=== Section Start ===

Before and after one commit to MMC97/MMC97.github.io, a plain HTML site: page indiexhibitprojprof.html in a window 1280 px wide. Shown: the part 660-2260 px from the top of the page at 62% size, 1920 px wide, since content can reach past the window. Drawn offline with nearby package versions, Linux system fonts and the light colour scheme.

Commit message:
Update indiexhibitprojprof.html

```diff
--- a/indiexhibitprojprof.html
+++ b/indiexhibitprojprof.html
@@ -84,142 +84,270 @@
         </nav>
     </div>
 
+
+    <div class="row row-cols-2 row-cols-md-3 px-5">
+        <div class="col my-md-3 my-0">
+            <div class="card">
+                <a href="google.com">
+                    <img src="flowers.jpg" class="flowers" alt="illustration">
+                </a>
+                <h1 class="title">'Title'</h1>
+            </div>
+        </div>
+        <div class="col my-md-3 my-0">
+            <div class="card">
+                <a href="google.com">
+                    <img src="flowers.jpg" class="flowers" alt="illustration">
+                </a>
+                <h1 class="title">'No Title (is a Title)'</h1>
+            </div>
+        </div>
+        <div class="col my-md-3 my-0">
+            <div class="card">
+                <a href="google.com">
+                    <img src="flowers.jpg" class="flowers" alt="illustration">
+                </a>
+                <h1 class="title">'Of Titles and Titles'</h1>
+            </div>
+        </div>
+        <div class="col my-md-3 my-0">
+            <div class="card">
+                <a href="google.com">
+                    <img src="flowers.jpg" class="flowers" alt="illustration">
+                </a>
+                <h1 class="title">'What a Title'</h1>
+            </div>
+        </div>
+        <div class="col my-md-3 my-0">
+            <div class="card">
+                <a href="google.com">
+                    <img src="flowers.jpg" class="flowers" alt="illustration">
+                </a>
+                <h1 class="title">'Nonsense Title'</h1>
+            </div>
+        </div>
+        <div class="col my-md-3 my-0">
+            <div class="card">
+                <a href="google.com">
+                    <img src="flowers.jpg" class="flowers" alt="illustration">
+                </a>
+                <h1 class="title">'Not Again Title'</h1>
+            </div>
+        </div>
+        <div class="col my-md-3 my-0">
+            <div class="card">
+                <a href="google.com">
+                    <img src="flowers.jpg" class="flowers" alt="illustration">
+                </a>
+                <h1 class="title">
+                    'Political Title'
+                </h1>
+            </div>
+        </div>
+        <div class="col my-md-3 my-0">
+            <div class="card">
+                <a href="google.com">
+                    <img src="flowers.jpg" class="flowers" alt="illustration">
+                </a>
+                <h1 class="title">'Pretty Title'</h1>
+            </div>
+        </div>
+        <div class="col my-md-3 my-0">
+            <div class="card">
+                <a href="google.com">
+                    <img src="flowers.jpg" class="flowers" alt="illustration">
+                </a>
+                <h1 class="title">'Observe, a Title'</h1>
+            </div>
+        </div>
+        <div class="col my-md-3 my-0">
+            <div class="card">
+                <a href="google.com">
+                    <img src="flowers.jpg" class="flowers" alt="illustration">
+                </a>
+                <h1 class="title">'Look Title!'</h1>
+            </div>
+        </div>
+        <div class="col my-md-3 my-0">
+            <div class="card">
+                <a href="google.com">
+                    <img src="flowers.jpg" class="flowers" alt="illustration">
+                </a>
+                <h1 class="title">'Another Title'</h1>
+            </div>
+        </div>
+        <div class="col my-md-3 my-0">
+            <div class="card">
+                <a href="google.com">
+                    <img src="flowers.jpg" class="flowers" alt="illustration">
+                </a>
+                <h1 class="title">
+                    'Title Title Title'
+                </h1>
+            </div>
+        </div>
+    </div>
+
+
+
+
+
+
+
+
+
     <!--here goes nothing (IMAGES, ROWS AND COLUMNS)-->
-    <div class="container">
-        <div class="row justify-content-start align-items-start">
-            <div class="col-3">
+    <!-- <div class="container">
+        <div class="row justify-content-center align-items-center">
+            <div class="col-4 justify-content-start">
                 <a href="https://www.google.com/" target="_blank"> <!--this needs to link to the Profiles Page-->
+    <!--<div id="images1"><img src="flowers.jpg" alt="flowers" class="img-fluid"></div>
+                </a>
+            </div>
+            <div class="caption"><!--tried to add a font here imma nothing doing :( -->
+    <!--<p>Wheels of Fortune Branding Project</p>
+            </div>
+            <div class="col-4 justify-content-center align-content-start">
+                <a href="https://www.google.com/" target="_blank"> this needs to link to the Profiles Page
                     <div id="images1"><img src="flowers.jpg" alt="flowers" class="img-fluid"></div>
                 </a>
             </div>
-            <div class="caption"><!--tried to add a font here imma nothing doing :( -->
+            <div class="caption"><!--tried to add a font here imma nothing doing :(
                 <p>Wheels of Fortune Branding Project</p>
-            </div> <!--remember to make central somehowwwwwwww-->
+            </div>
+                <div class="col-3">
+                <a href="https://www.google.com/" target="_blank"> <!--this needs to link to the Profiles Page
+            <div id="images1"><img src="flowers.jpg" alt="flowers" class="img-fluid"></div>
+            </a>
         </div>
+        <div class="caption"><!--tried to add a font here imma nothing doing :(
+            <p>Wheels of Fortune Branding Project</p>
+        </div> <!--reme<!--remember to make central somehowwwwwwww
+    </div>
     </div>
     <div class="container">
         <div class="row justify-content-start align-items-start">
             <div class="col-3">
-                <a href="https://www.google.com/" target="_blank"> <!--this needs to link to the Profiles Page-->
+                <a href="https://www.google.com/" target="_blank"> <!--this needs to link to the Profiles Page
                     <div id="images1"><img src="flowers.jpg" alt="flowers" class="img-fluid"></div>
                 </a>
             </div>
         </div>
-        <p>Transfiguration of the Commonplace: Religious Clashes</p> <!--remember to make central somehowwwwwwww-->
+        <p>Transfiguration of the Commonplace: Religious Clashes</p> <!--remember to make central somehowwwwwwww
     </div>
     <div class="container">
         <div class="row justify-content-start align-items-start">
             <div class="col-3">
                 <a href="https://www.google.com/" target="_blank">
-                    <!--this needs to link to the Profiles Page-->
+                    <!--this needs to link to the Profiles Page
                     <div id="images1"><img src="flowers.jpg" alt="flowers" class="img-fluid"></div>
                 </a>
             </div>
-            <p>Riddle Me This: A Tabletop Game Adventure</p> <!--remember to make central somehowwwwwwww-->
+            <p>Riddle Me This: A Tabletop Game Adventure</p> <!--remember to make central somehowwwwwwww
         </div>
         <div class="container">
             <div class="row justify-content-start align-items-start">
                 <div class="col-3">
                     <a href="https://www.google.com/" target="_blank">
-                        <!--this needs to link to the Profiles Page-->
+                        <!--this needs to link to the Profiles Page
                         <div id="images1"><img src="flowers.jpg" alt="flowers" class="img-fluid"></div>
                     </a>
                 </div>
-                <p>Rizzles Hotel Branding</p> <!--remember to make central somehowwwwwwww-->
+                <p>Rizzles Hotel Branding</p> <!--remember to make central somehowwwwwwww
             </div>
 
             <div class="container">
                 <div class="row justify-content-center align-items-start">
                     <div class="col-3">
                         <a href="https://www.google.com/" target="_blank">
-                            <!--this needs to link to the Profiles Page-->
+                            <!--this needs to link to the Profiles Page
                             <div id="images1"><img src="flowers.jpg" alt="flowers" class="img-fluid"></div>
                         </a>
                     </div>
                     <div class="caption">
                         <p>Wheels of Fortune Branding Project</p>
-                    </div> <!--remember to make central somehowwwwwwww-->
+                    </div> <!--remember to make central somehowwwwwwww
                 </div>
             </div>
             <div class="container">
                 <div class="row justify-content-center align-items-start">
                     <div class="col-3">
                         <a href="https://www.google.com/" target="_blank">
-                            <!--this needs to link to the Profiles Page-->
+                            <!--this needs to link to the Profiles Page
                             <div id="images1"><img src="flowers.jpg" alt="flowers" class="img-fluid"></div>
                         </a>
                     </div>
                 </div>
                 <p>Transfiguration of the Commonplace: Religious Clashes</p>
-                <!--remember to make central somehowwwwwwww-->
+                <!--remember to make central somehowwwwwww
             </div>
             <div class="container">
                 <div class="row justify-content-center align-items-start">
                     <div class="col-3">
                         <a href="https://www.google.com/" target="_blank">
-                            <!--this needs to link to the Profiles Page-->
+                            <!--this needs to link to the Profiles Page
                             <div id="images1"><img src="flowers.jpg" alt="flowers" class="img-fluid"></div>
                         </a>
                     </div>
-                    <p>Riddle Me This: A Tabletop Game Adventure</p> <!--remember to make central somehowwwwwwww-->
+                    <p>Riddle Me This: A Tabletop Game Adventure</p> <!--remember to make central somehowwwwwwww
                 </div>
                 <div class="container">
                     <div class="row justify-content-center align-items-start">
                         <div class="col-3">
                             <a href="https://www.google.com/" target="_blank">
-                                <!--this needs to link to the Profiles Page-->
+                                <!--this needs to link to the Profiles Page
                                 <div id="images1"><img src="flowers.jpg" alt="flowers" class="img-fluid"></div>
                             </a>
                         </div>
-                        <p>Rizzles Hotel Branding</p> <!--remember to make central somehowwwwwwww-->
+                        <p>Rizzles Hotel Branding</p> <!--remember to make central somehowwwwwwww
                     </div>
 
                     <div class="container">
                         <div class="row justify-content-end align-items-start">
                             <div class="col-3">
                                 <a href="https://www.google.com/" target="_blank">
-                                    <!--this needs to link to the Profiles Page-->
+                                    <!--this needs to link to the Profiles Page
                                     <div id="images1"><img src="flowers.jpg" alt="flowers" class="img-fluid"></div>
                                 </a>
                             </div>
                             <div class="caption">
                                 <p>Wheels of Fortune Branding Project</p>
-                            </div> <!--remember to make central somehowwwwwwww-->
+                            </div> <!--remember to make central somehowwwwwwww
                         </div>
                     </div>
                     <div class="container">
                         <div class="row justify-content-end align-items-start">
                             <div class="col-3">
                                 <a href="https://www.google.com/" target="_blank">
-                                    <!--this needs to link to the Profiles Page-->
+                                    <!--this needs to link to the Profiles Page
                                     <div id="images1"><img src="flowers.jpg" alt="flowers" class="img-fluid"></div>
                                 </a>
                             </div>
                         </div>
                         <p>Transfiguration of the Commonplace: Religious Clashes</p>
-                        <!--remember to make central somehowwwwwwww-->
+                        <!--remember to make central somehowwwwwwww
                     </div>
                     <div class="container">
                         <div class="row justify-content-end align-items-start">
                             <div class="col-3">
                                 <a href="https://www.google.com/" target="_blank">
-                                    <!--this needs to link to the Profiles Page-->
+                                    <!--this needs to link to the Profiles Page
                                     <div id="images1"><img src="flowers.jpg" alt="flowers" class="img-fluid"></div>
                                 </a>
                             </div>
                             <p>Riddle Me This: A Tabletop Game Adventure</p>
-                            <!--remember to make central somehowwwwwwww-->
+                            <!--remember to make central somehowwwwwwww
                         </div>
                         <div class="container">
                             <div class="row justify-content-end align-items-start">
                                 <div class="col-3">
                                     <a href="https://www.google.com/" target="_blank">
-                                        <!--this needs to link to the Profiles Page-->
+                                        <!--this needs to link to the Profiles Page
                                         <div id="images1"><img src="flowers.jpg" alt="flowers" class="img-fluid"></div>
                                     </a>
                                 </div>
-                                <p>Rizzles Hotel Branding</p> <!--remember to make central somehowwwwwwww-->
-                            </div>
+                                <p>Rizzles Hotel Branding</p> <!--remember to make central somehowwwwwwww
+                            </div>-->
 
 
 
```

=== Section End ===

TASK TO CARRY OUT
How many lines in the listing above contain "indiexhibitprojprof"? Give the number and nothing else.

PROBLEM SOLUTION
4